- 1. A robot may not harm a human being, or allow a human being to be harmed
- 2. A robot must obey the orders given by the human beings, except where such orders would conflict with the First Law.
- 3. A robot must protect his own existence, as long as such protection does not conflict the First or Second Law.
- 0. A robot may not injure humanity, or, through inaction, allow humanity to come to harm.
A condition stating that the Zeroth Law must not be broken was added to the original Laws.
The Three Laws are often used in Science Fiction novels written by other authors, but tradition dictates that only Dr. Asimov would ever quote the Laws, others would refer to them.
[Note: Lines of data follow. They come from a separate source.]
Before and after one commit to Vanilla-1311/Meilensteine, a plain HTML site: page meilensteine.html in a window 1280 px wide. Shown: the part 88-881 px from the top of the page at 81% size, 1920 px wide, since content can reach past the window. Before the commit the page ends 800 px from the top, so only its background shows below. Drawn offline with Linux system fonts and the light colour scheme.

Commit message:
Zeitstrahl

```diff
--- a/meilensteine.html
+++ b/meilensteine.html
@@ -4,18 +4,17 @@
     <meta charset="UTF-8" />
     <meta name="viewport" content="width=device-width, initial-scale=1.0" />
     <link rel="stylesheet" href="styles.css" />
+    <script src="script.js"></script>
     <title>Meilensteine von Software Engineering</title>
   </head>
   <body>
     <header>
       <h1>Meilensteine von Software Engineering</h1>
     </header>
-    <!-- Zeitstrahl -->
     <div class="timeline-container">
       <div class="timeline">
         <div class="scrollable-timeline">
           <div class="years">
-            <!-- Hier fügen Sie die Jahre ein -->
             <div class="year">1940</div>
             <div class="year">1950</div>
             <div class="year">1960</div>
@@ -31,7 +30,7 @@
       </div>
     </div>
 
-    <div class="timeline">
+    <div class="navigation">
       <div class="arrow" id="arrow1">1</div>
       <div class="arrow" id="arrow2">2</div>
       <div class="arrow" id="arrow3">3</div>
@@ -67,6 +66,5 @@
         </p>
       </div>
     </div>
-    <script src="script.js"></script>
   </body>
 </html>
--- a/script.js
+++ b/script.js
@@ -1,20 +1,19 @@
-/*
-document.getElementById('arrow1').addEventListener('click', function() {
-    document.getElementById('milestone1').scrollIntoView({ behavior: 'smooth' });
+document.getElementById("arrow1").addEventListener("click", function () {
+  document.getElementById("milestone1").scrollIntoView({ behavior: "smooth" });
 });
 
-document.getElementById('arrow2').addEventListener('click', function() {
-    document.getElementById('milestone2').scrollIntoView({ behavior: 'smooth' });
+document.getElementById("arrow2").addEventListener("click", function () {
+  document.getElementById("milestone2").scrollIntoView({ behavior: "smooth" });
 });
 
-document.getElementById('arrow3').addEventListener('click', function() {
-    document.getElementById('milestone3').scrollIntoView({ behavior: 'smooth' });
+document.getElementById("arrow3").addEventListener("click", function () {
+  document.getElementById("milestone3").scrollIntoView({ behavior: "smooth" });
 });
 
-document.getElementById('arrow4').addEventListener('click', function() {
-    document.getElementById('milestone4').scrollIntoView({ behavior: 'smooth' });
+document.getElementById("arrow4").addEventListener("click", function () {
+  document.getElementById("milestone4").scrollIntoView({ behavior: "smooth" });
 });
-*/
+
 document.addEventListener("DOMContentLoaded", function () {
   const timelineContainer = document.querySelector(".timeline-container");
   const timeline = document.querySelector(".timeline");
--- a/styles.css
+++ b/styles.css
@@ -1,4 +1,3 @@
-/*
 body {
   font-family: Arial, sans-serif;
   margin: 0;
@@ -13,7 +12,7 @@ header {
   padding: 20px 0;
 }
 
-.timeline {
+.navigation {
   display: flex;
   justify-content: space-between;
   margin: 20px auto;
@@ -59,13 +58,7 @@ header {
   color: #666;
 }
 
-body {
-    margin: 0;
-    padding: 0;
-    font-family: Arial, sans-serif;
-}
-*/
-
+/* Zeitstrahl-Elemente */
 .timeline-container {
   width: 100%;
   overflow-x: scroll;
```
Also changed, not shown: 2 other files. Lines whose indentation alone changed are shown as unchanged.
Some amateur roboticists have evidently believed that the laws have a status akin to the laws of physics, that a situation which violates these laws is inherently impossible. This is incorrect, as the laws are quite deliberately hardwired into the positronic brains of Asimov's robots. The robots in Asimov's stories are incapable of violating the Three Laws, but there is nothing to stop any robot in other stories or in the real world from being constructed without them. Indeed, the problems of perception and rational analysis involved make it seem likely that only an extremely advanced artificial intelligence or robot could apply the laws in real-world situations.
The Three Laws are seen as a future ideal by those working in artificial intelligence - once an intelligence has reached the stage where it can comprehend these laws, it is truly intelligent. See Turing Test.
Source: Isaac Asimov's Foundation's Edge